Segev recounts the story of Franz Stangl, a Linz policeman who became the Treblinka commandant. An apolitical young man gradually became a committed Nazi who did not see the concentration camp inmates as persons. The pivotal moment came when he accepted a position within the Nazi euthanasia program. It was the first acceptance that “some” lives have no value. It makes me profoundly uncomfortable that our society is drifting toward assisted suicide.
The finding of Stangl in Brazil is classic Wiesenthal. There is no doubt Wiesenthal found him but there are multiple conflicting versions on how he was discovered.
Wiesenthal wrote a bestseller The Sunflower about a fictional wartime meeting between himself and a young dying SS officer who sought forgiveness from Wieshenthal, as a Jew representing all Jews, for taking part in the brutal slaughter of Jews. Wiesenthal said he could not forgive a wrong that was not done to him. At Wiesenthal’s request many prominent people from around the world wrote to him on what they would have done. Most agreed with Wiesenthal. I think he could and should have forgiven if he felt the confession was genuine. He was asked, not personally but as the representative of the Jewish people. He represented 6 million clients when hunting Nazi war criminals. A Catholic priest forgives sins as the church’s representative of God. Judges every day dispense forgiveness on behalf of society with the sentences they impose on those who confess their crimes.
The conservative Wiesenthal had a brutal ongoing fight with the socialist Austrian chancellor, Bruno Kreisky, over Kreisky downplaying the hunt for Nazis and including them in his government. In a sad spectacle they battled in libel suits. Kreisky sought unsuccessfully to besmirch Wieshenthal’s reputation arguing he was a Gestapo collaborator. Despite searches by secret services, including Poland, the evidence clearly showed he was never a collaborator.
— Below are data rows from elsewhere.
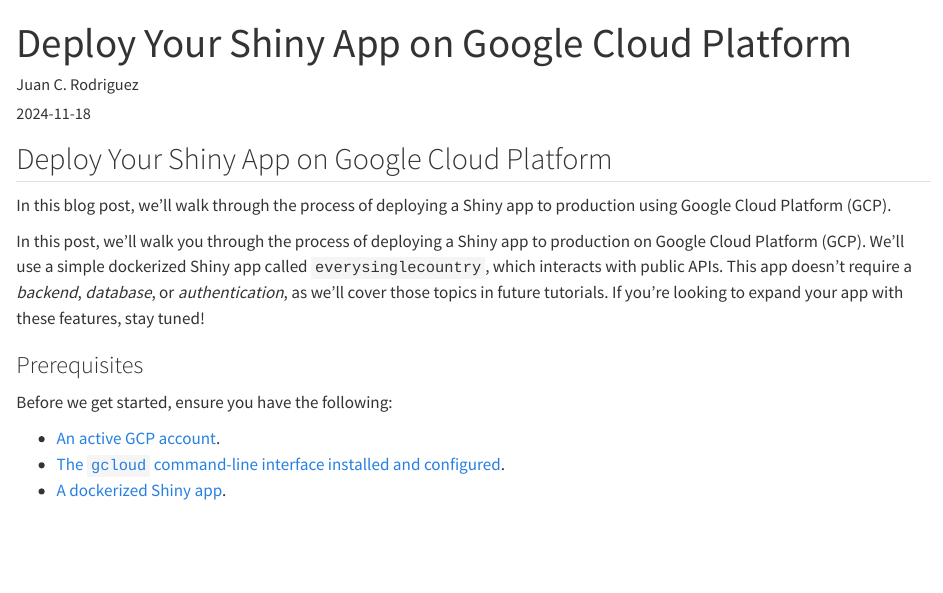
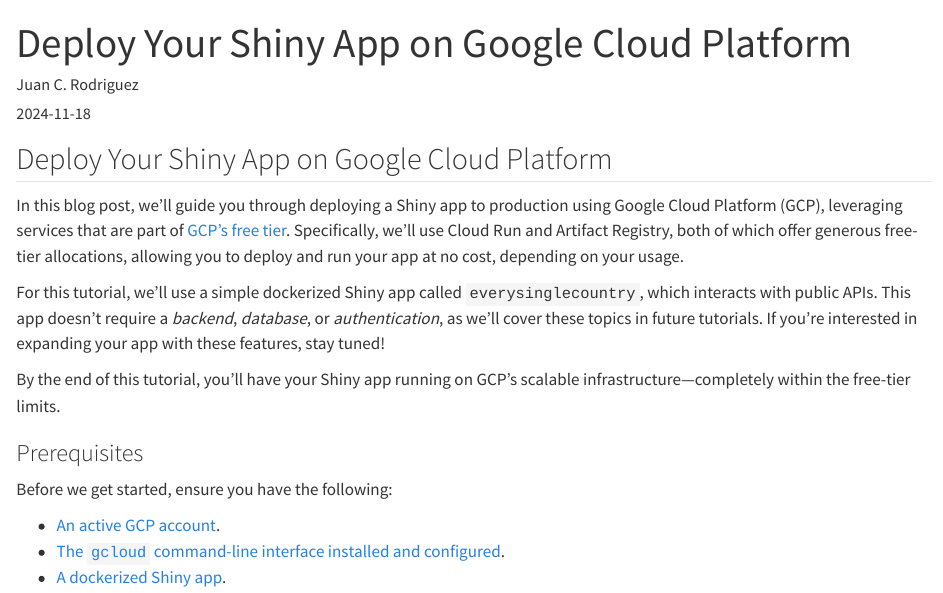
Before and after one commit to RtoProd/RtoProd.github.io, a Quarto document (posts/deploy-your-shiny-app/index.qmd): the page in a window 1100 px wide, from its top. Rendered offline with R 4.5, knitr and Pandoc in place of Quarto, with nearby package versions.

Commit message:
Mention free tier

```diff
--- a/posts/deploy-your-shiny-app/index.qmd
+++ b/posts/deploy-your-shiny-app/index.qmd
@@ -10,9 +10,11 @@
 
 ## Deploy Your Shiny App on Google Cloud Platform
 
-In this blog post, we'll walk through the process of deploying a Shiny app to production using Google Cloud Platform (GCP).
+In this blog post, we'll guide you through deploying a Shiny app to production using Google Cloud Platform (GCP), leveraging services that are part of [GCP's free tier](https://cloud.google.com/free/docs/free-cloud-features#free-tier-usage-limits){.external target="_blank"}. Specifically, we'll use Cloud Run and Artifact Registry, both of which offer generous free-tier allocations, allowing you to deploy and run your app at no cost, depending on your usage.
 
-In this post, we'll walk you through the process of deploying a Shiny app to production on Google Cloud Platform (GCP). We'll use a simple dockerized Shiny app called `everysinglecountry`, which interacts with public APIs. This app doesn't require a _backend_, _database_, or _authentication_, as we'll cover those topics in future tutorials. If you're looking to expand your app with these features, stay tuned!
+For this tutorial, we'll use a simple dockerized Shiny app called `everysinglecountry`, which interacts with public APIs. This app doesn't require a _backend_, _database_, or _authentication_, as we'll cover these topics in future tutorials. If you're interested in expanding your app with these features, stay tuned!
+
+By the end of this tutorial, you'll have your Shiny app running on GCP's scalable infrastructure—completely within the free-tier limits.
 
 ### Prerequisites
 
```
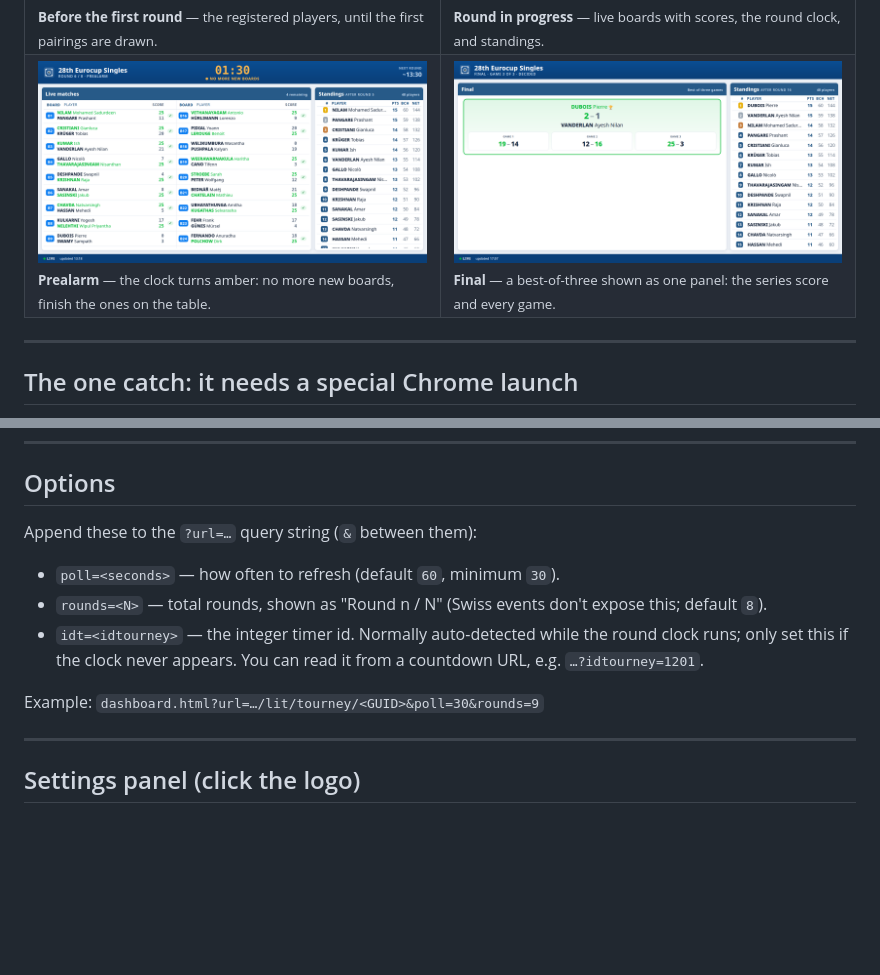
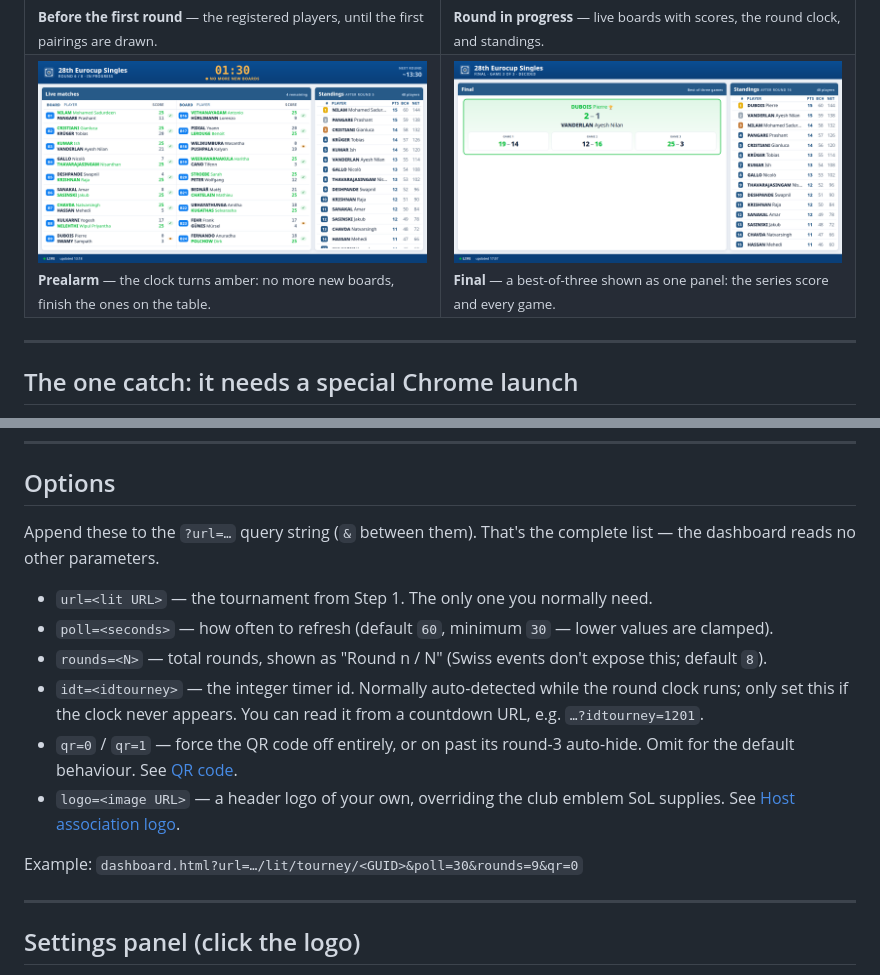
Before and after one commit to ondrejchmelar/sol-live-dashboard, a Markdown page: README.md, 2 parts joined by grey strips. Rendered like a GitHub page; pictures changed too: screenshots/03-round-prealarm.png; blank space fills up the shorter version.

```diff
--- a/README.md
+++ b/README.md
@@ -81,14 +81,20 @@ It opens ("Waiting for SoL…"), solves Anubis in the page, and within a few sec
 
 ## Options
 
-Append these to the `?url=…` query string (`&` between them):
+Append these to the `?url=…` query string (`&` between them). That's the complete list — the dashboard reads no
+other parameters.
 
-- `poll=<seconds>` — how often to refresh (default `60`, minimum `30`).
+- `url=<lit URL>` — the tournament from Step 1. The only one you normally need.
+- `poll=<seconds>` — how often to refresh (default `60`, minimum `30` — lower values are clamped).
 - `rounds=<N>` — total rounds, shown as "Round n / N" (Swiss events don't expose this; default `8`).
 - `idt=<idtourney>` — the integer timer id. Normally auto-detected while the round clock runs; only set this if the
   clock never appears. You can read it from a countdown URL, e.g. `…?idtourney=1201`.
+- `qr=0` / `qr=1` — force the QR code off entirely, or on past its round-3 auto-hide. Omit for the default
+  behaviour. See [QR code](#qr-code-to-the-live-sol-page).
+- `logo=<image URL>` — a header logo of your own, overriding the club emblem SoL supplies. See
+  [Host association logo](#host-association-logo).
 
-Example: `dashboard.html?url=…/lit/tourney/<GUID>&poll=30&rounds=9`
+Example: `dashboard.html?url=…/lit/tourney/<GUID>&poll=30&rounds=9&qr=0`
 
 ---
 
```
Also changed, not shown: 1 other file.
Wiesenthal specifically spoke up for other concentration camp victims – the Gypsies, Jehovah Witnesses and homosexuals. In particular, he sought redress for the Gypsies. He saw the Holocaust as a crime against humanity. His efforts to include non-Jewish victims produced major conflicts with those Jews who did not include non-Jewish people. However, he claimed the Nazis executed 5,000,000 non-Jews. It was a fictitious number. There is no reliable number.
His exaggerations were used against him late in his life by American Jews when he opposed their efforts to prove Kurt Waldheim a war criminal. Waldheim lied about his army career but was not a war criminal.
It was clearly unfair that he was not jointly awarded the Nobel Peace Prize with Elie Wiesel. For perhaps the only time in his life he did not resort to self-promotion. As well the methods used in his lifetime pursuit of Nazi criminals and his views of the Holocaust had upset important people around the world.
Wiesenthal never fit within an institution. His Vienna Centre was always a one man controlled operation. When the Wiesenthal Center was opened in Los Angeles he gained income and glory but became disenchanted when it did not follow his dictates. It is impossible to see him managing and leading a large organization. Working for someone or sharing responsibility did not suit his personality.
In the end, he was a vivid example of the power of one. Without his 60 year pursuit of Nazi war criminals hundreds, if not thousands, would not have been brought to justice. I was reminded of the German lawyer, Hans Litten, who bravely sought to have Nazi criminals held accountable during their rise to power. Each man never wavered seeking justice through courts rather than bullets. (It was shocking, that despite Wiesenthal and other Nazi hunters less than 10% of the identified war criminals were actually convicted.)
It is a fine biography. There are an abundance of excellent stories illustrating Wiesenthal’s life. Excellent. (Jan. 8/11)